s-town_featureHave you listened to the S-Town podcast? Whether your preference is fiction or nonfiction, it’s just good storytelling.

But if you are interested in nonfiction and the ethical dilemmas a writer can be confronted with when taking on real life and real people as subjects, you might be particularly interested in listening to S-Town.

Aja Romano gets to the crux of the thing in the opening of this Vox article:

S-Town, a stunning new podcast hosted by This American Life producer Brian Reed and produced by the creative team behind Serial, is brilliant, complicated, frequently troubling, and often painfully beautiful.

I’m not convinced it should have been made.

As I was listening to the last two episodes of S-Town.

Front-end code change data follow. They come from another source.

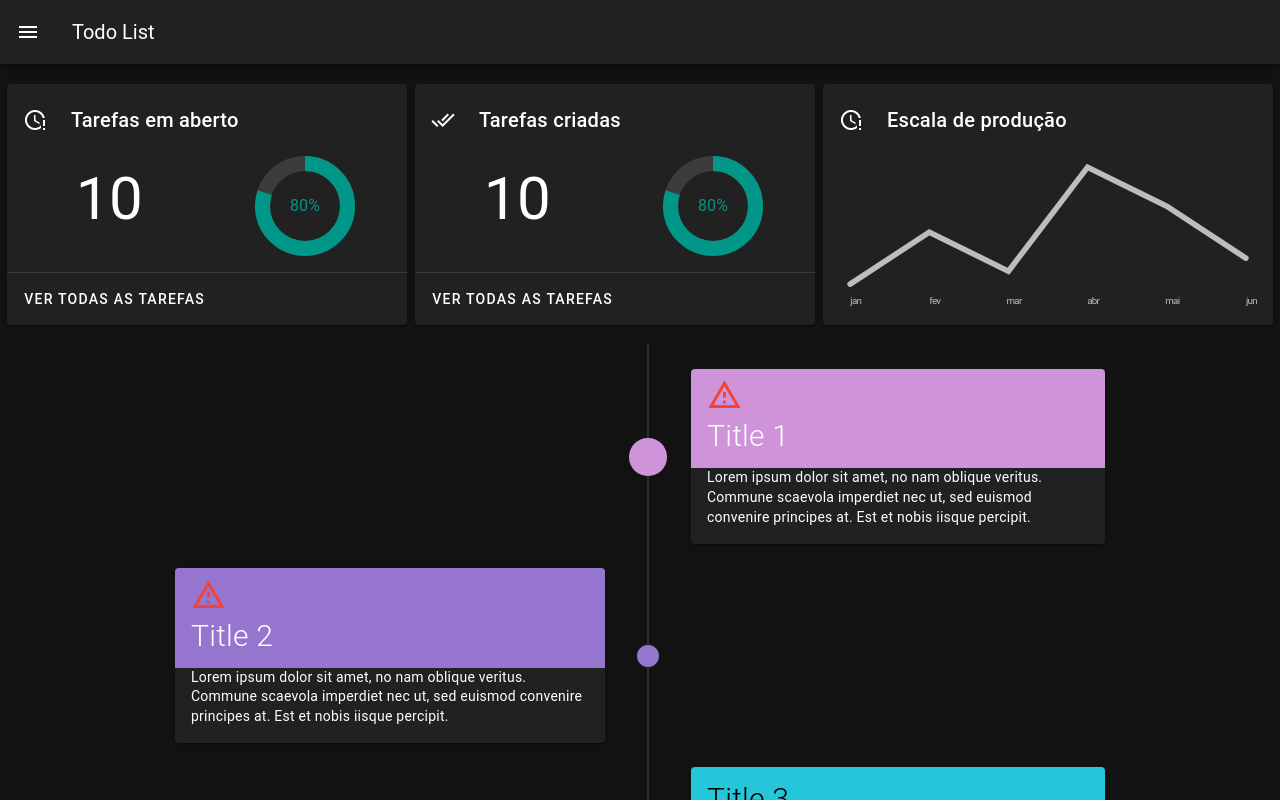
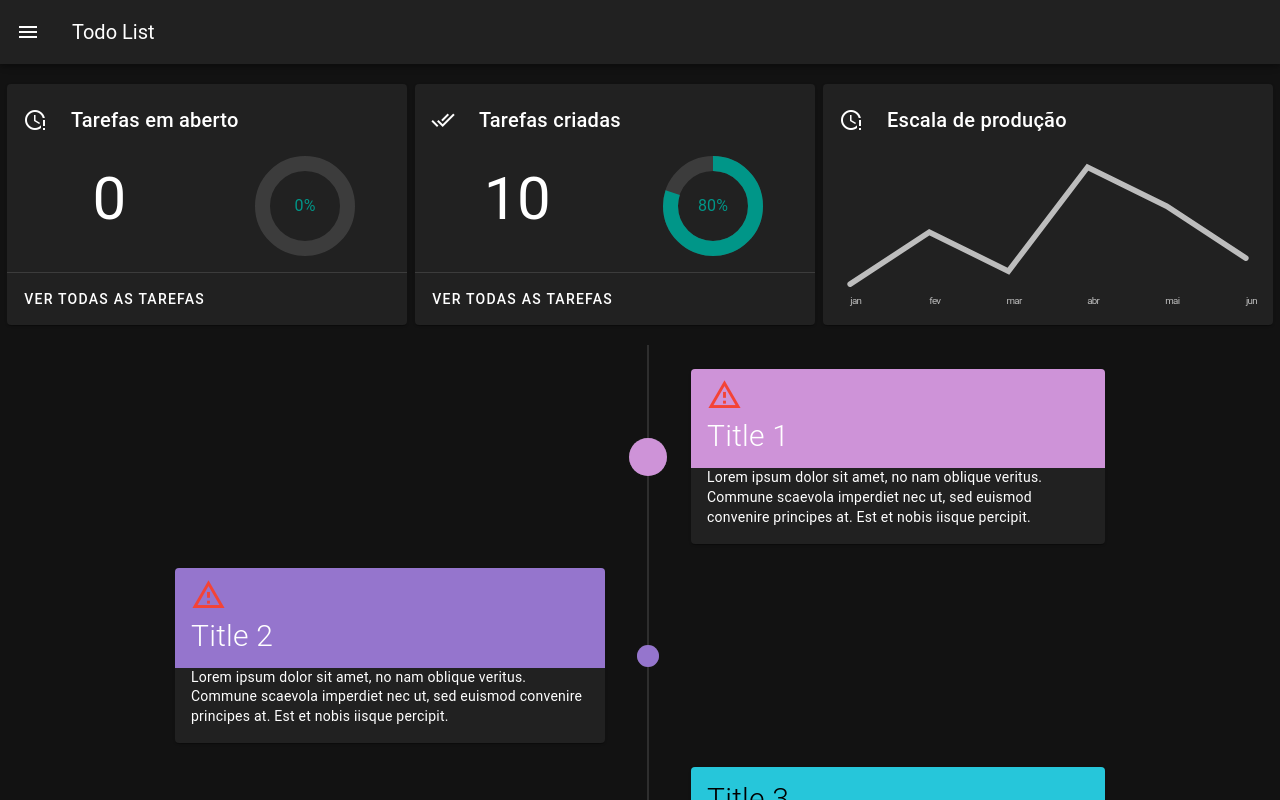
Before and after one commit to RodrigoArgenton/todo-list, a Vue app: page / in a window 1280 px wide. Shown: the top 800 px of the page. Built offline with nearby package versions, Linux system fonts and the light colour scheme.

Commit message:
integração do store com o OpenTaskReport

```diff
--- a/src/components/home/OpenTaskReport.vue
+++ b/src/components/home/OpenTaskReport.vue
@@ -1,5 +1,17 @@
 <script setup>
-const teste = 80
+    import { useStore } from 'vuex'
+    import { computed } from 'vue'
+
+
+    const store = useStore()
+    const openTask = computed(() => store.getters.openTask)
+    const allTask = computed(() => store.getters.allTask)
+
+    const percentageTask = computed(() => {
+        if (allTask.value === 0) return 0 // Evitar divisão por zero
+        return Math.round((openTask.value * 100) / allTask.value)
+    })
+
 </script>
 <template>
     <v-card
@@ -13,13 +25,11 @@ const teste = 80
         </template>
         <v-card-text class="text-h2">
             <v-row>
-                <v-col cols="6" class="text-center">
-                    10
-                </v-col>
+                <v-col cols="6" class="text-center">{{ openTask }}</v-col>
                 <v-col cols="6">
                     <div class="text-center">
-                        <v-progress-circular :model-value="teste" :rotate="360" :size="100" :width="15" color="teal" class="text-subtitle-1">
-                            <template v-slot:default> {{ teste }}% </template>
+                        <v-progress-circular :model-value="percentageTask" :rotate="360" :size="100" :width="15" color="teal" class="text-subtitle-1">
+                            <template v-slot:default> {{ percentageTask }}% </template>
                         </v-progress-circular>
                     </div>
                 </v-col>
--- a/src/store/index.js
+++ b/src/store/index.js
@@ -39,7 +39,9 @@ const store = createStore({
   },
   getters: {
     isDialogOpen: state => state.isDialogOpen,
-    dataList: state => state.dataList
+    dataList: state => state.dataList,
+    openTask: state => state.dataList.filter(task => !task.complete).length,
+    allTask: state => state.dataList.length
   }
 })
 
```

I thought this same thing. “Should this be out there?”

It’s probably a question some people in my family asked themselves when they read my book, in which I write openly about being molested by a babysitter as a child and being in a polyamorous, open marriage as an adult. But ultimately, those topics had mostly to do with me. And so, the ethical question was an easier one.

Here’s my take on the ethics of S-Town: John B McLemore invited the media (S-Town Producer Brian Reed) into his life. Repeatedly. So I don’t feel so concerned about the exposing of secrets where it concerns him. But I do feel more conflicted about some things that were revealed in the later episodes about some of the secondary players. They didn’t ask for that. And exploring that material must’ve been a lot harder for the S-Town production team to sort out.

What do you think? If you’ve watched S-Town, what are your thoughts on the ethics of it? Should it have been made?